Retyping the entries exactly is all that is required.

━━━━━ Data excerpts ━━━━━

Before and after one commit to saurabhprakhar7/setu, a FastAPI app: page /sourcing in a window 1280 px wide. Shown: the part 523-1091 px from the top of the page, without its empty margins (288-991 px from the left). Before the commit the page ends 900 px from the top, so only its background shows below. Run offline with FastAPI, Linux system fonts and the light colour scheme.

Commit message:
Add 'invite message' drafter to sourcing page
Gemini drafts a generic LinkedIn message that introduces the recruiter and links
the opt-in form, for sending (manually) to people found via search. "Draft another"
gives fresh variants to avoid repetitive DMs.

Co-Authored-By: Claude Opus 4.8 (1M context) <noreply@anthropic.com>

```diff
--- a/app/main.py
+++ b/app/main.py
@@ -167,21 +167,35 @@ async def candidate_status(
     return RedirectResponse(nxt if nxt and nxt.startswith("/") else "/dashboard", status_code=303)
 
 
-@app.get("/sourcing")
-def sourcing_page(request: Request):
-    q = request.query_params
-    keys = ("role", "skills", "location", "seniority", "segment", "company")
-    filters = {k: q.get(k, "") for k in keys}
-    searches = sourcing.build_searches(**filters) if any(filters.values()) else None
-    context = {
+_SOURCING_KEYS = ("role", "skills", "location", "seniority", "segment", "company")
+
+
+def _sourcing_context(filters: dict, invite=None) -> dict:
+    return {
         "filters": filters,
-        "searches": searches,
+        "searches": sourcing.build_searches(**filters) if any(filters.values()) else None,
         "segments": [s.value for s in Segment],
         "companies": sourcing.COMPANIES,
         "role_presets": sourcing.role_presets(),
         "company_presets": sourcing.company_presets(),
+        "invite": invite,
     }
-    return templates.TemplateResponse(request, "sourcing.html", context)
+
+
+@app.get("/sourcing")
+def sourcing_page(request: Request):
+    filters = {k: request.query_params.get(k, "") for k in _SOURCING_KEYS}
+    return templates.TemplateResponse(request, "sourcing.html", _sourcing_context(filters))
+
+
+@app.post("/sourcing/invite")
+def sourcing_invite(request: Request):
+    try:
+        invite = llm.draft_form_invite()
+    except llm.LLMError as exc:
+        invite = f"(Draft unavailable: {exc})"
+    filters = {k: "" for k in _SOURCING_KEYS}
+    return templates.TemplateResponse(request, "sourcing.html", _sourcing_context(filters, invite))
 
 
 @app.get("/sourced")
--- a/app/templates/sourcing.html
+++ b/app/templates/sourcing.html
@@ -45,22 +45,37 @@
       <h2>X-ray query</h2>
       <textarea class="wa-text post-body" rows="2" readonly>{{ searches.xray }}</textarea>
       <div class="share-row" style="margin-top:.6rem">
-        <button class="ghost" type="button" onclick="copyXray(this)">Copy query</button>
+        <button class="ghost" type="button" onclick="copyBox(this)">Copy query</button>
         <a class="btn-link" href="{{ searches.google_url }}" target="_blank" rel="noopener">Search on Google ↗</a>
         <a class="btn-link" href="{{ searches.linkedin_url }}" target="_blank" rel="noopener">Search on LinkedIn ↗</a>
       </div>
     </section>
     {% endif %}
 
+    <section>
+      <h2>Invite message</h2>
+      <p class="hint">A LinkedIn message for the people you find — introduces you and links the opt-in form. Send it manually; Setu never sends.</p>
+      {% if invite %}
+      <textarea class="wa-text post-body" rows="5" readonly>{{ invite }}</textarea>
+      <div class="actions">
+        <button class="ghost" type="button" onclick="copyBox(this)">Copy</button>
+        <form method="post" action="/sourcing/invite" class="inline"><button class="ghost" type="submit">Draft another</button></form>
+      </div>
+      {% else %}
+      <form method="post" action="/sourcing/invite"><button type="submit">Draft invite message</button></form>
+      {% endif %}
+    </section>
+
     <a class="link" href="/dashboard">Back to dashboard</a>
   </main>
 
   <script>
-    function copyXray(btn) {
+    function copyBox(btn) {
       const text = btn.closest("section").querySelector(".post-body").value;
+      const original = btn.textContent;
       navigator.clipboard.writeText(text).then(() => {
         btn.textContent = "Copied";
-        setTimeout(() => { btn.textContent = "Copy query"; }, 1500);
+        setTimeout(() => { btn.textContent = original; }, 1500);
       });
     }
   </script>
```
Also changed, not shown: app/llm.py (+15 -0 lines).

━━━━━

Exercise response =
Before and after one commit to saurabhprakhar7/setu, a FastAPI app: page /sourcing in a window 1280 px wide. Shown: the part 523-1091 px from the top of the page, without its empty margins (288-991 px from the left). Before the commit the page ends 900 px from the top, so only its background shows below. Run offline with FastAPI, Linux system fonts and the light colour scheme.

Commit message:
Add 'invite message' drafter to sourcing page
Gemini drafts a generic LinkedIn message that introduces the recruiter and links
the opt-in form, for sending (manually) to people found via search. "Draft another"
gives fresh variants to avoid repetitive DMs.

Co-Authored-By: Claude Opus 4.8 (1M context) <noreply@anthropic.com>

```diff
--- a/app/main.py
+++ b/app/main.py
@@ -167,21 +167,35 @@ async def candidate_status(
     return RedirectResponse(nxt if nxt and nxt.startswith("/") else "/dashboard", status_code=303)
 
 
-@app.get("/sourcing")
-def sourcing_page(request: Request):
-    q = request.query_params
-    keys = ("role", "skills", "location", "seniority", "segment", "company")
-    filters = {k: q.get(k, "") for k in keys}
-    searches = sourcing.build_searches(**filters) if any(filters.values()) else None
-    context = {
+_SOURCING_KEYS = ("role", "skills", "location", "seniority", "segment", "company")
+
+
+def _sourcing_context(filters: dict, invite=None) -> dict:
+    return {
         "filters": filters,
-        "searches": searches,
+        "searches": sourcing.build_searches(**filters) if any(filters.values()) else None,
         "segments": [s.value for s in Segment],
         "companies": sourcing.COMPANIES,
         "role_presets": sourcing.role_presets(),
         "company_presets": sourcing.company_presets(),
+        "invite": invite,
     }
-    return templates.TemplateResponse(request, "sourcing.html", context)
+
+
+@app.get("/sourcing")
+def sourcing_page(request: Request):
+    filters = {k: request.query_params.get(k, "") for k in _SOURCING_KEYS}
+    return templates.TemplateResponse(request, "sourcing.html", _sourcing_context(filters))
+
+
+@app.post("/sourcing/invite")
+def sourcing_invite(request: Request):
+    try:
+        invite = llm.draft_form_invite()
+    except llm.LLMError as exc:
+        invite = f"(Draft unavailable: {exc})"
+    filters = {k: "" for k in _SOURCING_KEYS}
+    return templates.TemplateResponse(request, "sourcing.html", _sourcing_context(filters, invite))
 
 
 @app.get("/sourced")
--- a/app/templates/sourcing.html
+++ b/app/templates/sourcing.html
@@ -45,22 +45,37 @@
       <h2>X-ray query</h2>
       <textarea class="wa-text post-body" rows="2" readonly>{{ searches.xray }}</textarea>
       <div class="share-row" style="margin-top:.6rem">
-        <button class="ghost" type="button" onclick="copyXray(this)">Copy query</button>
+        <button class="ghost" type="button" onclick="copyBox(this)">Copy query</button>
         <a class="btn-link" href="{{ searches.google_url }}" target="_blank" rel="noopener">Search on Google ↗</a>
         <a class="btn-link" href="{{ searches.linkedin_url }}" target="_blank" rel="noopener">Search on LinkedIn ↗</a>
       </div>
     </section>
     {% endif %}
 
+    <section>
+      <h2>Invite message</h2>
+      <p class="hint">A LinkedIn message for the people you find — introduces you and links the opt-in form. Send it manually; Setu never sends.</p>
+      {% if invite %}
+      <textarea class="wa-text post-body" rows="5" readonly>{{ invite }}</textarea>
+      <div class="actions">
+        <button class="ghost" type="button" onclick="copyBox(this)">Copy</button>
+        <form method="post" action="/sourcing/invite" class="inline"><button class="ghost" type="submit">Draft another</button></form>
+      </div>
+      {% else %}
+      <form method="post" action="/sourcing/invite"><button type="submit">Draft invite message</button></form>
+      {% endif %}
+    </section>
+
     <a class="link" href="/dashboard">Back to dashboard</a>
   </main>
 
   <script>
-    function copyXray(btn) {
+    function copyBox(btn) {
       const text = btn.closest("section").querySelector(".post-body").value;
+      const original = btn.textContent;
       navigator.clipboard.writeText(text).then(() => {
         btn.textContent = "Copied";
-        setTimeout(() => { btn.textContent = "Copy query"; }, 1500);
+        setTimeout(() => { btn.textContent = original; }, 1500);
       });
     }
   </script>
```
Also changed, not shown: app/llm.py (+15 -0 lines).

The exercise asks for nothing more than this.